--- ABOUT THIS TASK ---
Every entry is to be set down a second time, precisely as written.

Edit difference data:
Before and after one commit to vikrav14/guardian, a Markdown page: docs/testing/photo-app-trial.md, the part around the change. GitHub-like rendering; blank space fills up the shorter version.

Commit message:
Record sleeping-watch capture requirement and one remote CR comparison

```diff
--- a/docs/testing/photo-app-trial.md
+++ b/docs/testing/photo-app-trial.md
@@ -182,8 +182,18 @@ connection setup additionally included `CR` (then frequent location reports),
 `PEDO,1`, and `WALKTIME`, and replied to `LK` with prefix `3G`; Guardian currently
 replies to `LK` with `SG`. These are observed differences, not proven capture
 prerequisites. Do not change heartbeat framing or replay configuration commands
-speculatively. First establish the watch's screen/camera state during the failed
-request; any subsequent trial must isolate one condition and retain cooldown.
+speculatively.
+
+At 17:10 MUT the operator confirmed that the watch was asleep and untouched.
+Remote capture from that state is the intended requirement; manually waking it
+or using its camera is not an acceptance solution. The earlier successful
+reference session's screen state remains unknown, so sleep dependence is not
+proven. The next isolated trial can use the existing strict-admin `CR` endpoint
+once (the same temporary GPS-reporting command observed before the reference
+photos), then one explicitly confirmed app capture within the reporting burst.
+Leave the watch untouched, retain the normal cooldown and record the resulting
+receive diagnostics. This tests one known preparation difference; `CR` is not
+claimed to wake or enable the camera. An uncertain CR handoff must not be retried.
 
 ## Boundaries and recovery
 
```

--- FINISHED TASK ---
Before and after one commit to vikrav14/guardian, a Markdown page: docs/testing/photo-app-trial.md, the part around the change. GitHub-like rendering; blank space fills up the shorter version.

Commit message:
Record sleeping-watch capture requirement and one remote CR comparison

```diff
--- a/docs/testing/photo-app-trial.md
+++ b/docs/testing/photo-app-trial.md
@@ -182,8 +182,18 @@ connection setup additionally included `CR` (then frequent location reports),
 `PEDO,1`, and `WALKTIME`, and replied to `LK` with prefix `3G`; Guardian currently
 replies to `LK` with `SG`. These are observed differences, not proven capture
 prerequisites. Do not change heartbeat framing or replay configuration commands
-speculatively. First establish the watch's screen/camera state during the failed
-request; any subsequent trial must isolate one condition and retain cooldown.
+speculatively.
+
+At 17:10 MUT the operator confirmed that the watch was asleep and untouched.
+Remote capture from that state is the intended requirement; manually waking it
+or using its camera is not an acceptance solution. The earlier successful
+reference session's screen state remains unknown, so sleep dependence is not
+proven. The next isolated trial can use the existing strict-admin `CR` endpoint
+once (the same temporary GPS-reporting command observed before the reference
+photos), then one explicitly confirmed app capture within the reporting burst.
+Leave the watch untouched, retain the normal cooldown and record the resulting
+receive diagnostics. This tests one known preparation difference; `CR` is not
+claimed to wake or enable the camera. An uncertain CR handoff must not be retried.
 
 ## Boundaries and recovery
 
```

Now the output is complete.